Review written by Robert D. Patrick
Legend may be billed as a liquor-lacquered, knuckle-thumping barrage of brogue and barrels, but the film has a neutered temperament and a barely palpitating heart. Tom Hardy is present, growling in a thick cockney accent that would put curdled milk to shame. But behind the frame of this classic car are the pedals of a Big Wheel. Director Brian Helgeland’s directorial style is somewhere between first-time target shooter and a beach nap. Part of me assumes that he was directing this movie from a hammock while browsing through an iPad. There is absolutely no handle.
Helgeland’s last picture, the copy-and-paste 42, was basically a toothless hagiography that found its screenplay lifted directly from the first paragraph of Jackie Robinson’s Wikipedia entry. Before the gosh-darnit of 42, Helgeland wrote and directed the slowest movie of the past two decades in Robin Hood – a film that had the creative velocity of a Windows 95 screensaver. Here, he takes Tom Hardy – nay, two Tom Hardys – and makes them as interesting as tapioca pudding at a Souplantation buffet. Helgeland pulls out all of the stops to make his dreary footnote in 2015 look cool. From pumping the sounds of Booker T’s “Green Onions” into the theater’s speakers to having Hardy employ the cold end of brass knuckles. But it all comes off frigid, ineffectual – almost like teenagers reenacting their favorite Guy Ritchie movie in their front yard.
The source material, based on the true story of the infamous Kray brothers, should be electric and untamed. Legend should be foaming at the incisors, ready to snap. Instead, dialogue is ushered from the sticky maw of Hardy with strained and oblivious urgency. Emily Browning plays Frances Shea, the wife of Reggie Kray. She spends most of her screen time looking confused, disappointed, and in love – all with the same expression. In Sleeping Beauty, she spent most of the movie asleep; in Legend she must have been studying that script, once again, on accident. Browning, on more than four different occasions, asks Reggie the same question: “You’re a gangster, aren’t you?” Because the movie is so lifeless, the screenplay has to remind us that there are stakes to be had.
Between Legend, Black Mass, and The Age of Adaline, 2015 is the year of the grating and unnecessary voiceover.

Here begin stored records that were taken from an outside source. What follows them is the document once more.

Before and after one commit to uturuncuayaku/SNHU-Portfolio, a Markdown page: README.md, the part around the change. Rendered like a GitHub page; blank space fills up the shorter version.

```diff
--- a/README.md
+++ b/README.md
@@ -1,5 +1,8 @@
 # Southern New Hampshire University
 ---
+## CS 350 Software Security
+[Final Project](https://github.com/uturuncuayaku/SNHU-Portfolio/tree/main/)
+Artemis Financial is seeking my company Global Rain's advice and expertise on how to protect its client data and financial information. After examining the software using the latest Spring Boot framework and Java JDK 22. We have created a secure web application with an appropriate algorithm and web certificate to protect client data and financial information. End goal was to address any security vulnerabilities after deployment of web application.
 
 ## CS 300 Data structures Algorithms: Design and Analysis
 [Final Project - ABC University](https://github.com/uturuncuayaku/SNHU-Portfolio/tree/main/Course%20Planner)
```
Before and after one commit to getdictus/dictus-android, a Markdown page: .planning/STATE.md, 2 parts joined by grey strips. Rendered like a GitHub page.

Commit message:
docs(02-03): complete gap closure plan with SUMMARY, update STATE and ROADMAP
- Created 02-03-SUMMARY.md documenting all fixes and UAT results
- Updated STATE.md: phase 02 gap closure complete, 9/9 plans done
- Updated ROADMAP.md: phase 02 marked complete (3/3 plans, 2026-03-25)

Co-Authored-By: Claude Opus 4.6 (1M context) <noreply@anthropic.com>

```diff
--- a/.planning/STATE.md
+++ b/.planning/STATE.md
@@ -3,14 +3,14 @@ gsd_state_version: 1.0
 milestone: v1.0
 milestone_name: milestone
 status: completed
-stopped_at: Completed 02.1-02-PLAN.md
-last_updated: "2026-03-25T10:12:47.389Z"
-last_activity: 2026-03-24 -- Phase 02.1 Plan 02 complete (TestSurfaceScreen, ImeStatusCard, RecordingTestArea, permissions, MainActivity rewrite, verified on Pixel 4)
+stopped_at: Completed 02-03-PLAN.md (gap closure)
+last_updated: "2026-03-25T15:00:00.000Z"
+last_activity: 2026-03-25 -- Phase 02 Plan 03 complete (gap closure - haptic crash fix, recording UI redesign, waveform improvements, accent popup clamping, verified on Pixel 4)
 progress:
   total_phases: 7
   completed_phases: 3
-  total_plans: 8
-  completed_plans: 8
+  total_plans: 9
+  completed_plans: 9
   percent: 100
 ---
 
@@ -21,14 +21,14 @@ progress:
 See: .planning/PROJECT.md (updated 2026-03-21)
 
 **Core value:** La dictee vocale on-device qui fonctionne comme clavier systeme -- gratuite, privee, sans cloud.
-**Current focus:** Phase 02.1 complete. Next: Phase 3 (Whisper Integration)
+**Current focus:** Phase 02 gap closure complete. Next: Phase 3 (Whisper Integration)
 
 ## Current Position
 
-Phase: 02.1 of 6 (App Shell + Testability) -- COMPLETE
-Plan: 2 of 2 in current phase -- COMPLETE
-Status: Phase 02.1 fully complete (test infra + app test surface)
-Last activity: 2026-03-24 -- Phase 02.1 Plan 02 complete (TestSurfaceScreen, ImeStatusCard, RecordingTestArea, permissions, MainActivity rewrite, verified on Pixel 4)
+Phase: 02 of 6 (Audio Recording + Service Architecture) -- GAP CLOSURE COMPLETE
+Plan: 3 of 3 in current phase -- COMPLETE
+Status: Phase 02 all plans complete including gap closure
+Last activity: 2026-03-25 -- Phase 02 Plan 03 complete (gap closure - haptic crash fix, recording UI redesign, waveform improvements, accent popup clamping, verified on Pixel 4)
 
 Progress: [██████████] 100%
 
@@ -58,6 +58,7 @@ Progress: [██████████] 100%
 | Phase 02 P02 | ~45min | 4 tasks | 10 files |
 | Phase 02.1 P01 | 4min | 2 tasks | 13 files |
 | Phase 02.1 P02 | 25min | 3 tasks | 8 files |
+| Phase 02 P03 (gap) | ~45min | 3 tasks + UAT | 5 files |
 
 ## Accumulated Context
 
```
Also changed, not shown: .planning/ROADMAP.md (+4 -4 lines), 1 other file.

Let us hope that Brian Helgeland takes the next two years off, because his misuse of Tom Hardy deserves a industry mandated suspension.